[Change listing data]
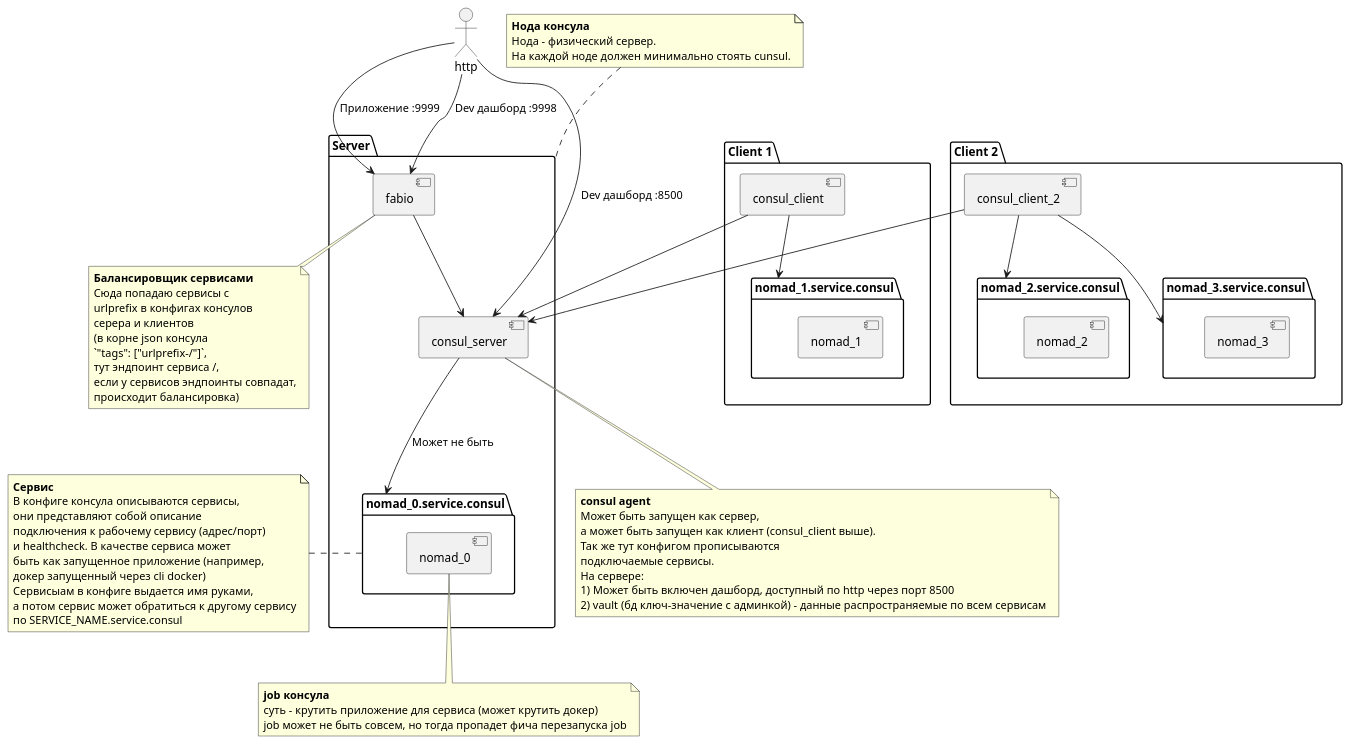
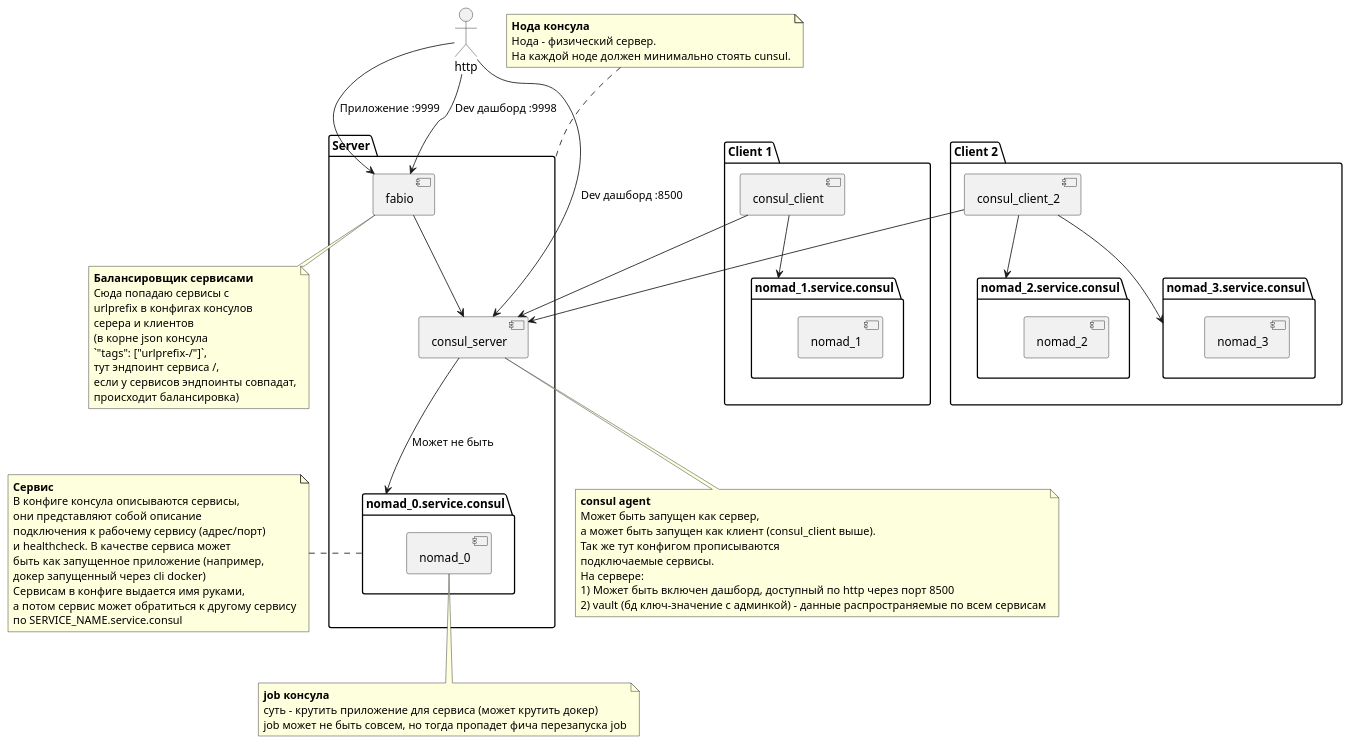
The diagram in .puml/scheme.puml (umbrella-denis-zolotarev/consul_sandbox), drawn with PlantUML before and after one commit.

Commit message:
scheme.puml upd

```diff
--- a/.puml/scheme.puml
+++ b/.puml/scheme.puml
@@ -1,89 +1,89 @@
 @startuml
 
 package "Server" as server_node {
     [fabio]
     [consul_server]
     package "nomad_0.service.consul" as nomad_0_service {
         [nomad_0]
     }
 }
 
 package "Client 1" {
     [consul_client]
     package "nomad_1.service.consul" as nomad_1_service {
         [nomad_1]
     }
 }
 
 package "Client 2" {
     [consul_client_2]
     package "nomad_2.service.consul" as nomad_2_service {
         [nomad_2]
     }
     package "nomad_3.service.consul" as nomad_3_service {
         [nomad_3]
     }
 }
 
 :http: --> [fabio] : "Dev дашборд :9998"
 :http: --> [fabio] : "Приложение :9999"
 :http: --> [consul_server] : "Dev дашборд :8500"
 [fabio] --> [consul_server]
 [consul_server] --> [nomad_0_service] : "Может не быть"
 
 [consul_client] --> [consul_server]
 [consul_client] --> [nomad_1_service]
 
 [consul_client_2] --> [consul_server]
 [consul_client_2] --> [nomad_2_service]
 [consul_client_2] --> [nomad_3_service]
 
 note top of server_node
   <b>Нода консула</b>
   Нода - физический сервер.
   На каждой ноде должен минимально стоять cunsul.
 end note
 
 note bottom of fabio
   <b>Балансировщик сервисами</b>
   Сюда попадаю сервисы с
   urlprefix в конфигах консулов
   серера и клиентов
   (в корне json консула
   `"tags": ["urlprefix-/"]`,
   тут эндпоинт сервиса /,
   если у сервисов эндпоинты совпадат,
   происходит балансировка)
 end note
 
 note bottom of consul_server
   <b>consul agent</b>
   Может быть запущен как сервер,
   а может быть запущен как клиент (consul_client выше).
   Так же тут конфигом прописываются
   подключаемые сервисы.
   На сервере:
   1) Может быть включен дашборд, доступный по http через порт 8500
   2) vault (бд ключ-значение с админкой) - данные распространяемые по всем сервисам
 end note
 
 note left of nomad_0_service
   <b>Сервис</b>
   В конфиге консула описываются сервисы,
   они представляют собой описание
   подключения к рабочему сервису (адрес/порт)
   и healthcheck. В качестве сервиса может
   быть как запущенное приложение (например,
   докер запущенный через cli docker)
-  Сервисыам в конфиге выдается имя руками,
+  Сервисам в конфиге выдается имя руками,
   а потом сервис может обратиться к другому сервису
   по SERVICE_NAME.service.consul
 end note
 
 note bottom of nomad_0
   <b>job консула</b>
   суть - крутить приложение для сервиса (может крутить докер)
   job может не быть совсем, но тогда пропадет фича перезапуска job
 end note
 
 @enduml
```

==

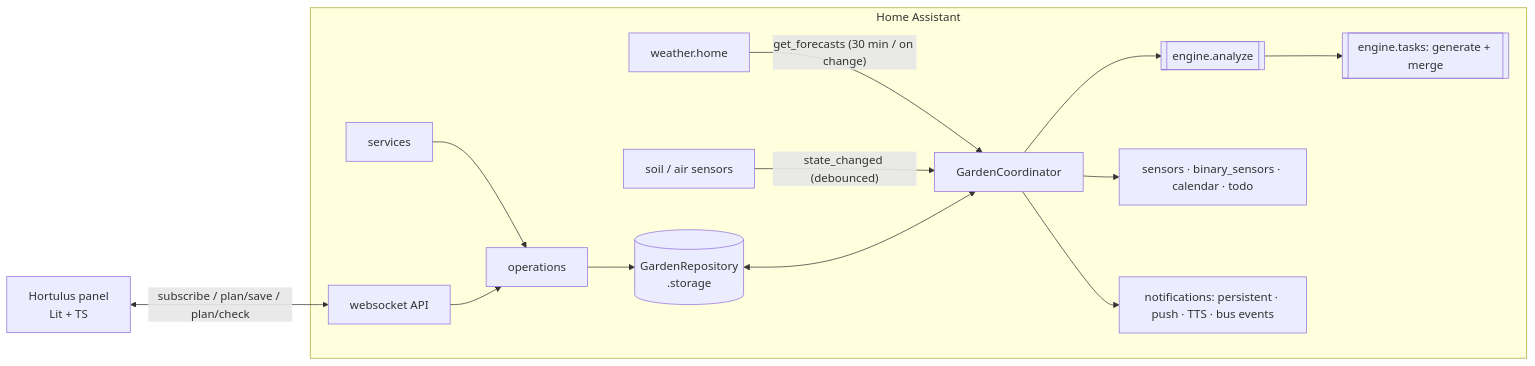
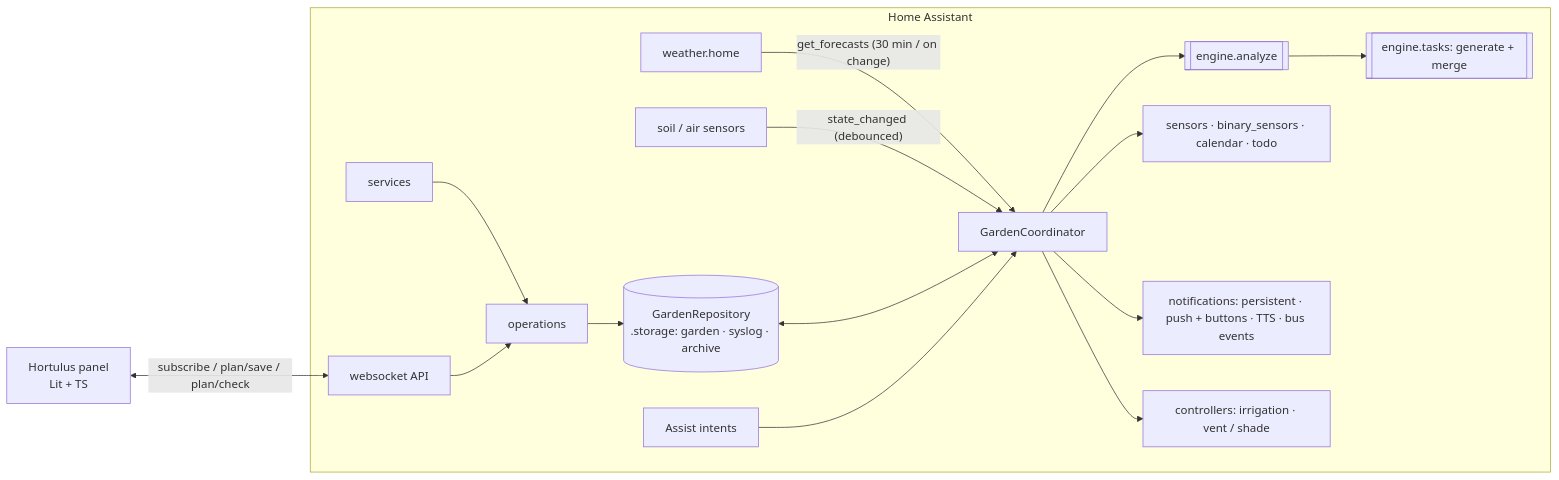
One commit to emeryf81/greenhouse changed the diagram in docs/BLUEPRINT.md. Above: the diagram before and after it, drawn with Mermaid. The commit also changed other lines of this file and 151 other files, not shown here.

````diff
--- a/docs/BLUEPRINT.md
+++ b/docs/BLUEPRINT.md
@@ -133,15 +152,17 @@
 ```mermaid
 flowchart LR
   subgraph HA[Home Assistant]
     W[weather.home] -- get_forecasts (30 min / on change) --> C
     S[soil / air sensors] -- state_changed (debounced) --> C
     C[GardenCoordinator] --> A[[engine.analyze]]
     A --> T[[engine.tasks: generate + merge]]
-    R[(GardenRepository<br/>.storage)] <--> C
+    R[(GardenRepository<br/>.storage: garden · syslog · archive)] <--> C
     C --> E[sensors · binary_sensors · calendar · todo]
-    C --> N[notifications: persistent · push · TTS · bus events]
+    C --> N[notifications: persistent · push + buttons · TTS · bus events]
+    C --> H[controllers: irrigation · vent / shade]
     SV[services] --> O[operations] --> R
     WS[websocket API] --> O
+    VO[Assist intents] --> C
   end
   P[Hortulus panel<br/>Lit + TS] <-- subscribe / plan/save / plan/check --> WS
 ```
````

...

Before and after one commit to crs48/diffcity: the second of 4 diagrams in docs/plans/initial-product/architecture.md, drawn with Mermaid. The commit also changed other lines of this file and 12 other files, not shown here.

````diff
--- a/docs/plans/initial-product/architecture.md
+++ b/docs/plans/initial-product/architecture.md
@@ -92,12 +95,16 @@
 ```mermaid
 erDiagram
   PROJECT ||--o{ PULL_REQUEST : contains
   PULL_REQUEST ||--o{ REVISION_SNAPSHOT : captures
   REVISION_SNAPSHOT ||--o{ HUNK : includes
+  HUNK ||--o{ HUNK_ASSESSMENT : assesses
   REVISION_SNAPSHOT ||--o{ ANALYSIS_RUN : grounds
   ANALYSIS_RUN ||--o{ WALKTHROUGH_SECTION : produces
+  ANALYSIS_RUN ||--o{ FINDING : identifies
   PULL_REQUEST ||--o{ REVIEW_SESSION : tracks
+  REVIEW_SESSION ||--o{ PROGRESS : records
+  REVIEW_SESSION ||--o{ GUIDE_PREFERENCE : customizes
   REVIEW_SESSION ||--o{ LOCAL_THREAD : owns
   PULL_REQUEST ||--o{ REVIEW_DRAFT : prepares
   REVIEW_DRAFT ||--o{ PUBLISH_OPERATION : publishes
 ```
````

## [TASK]
Scanning the data above, count the lines in which the string "fabio" occurs and state only the count.

## [YOUR RESPONSE]
5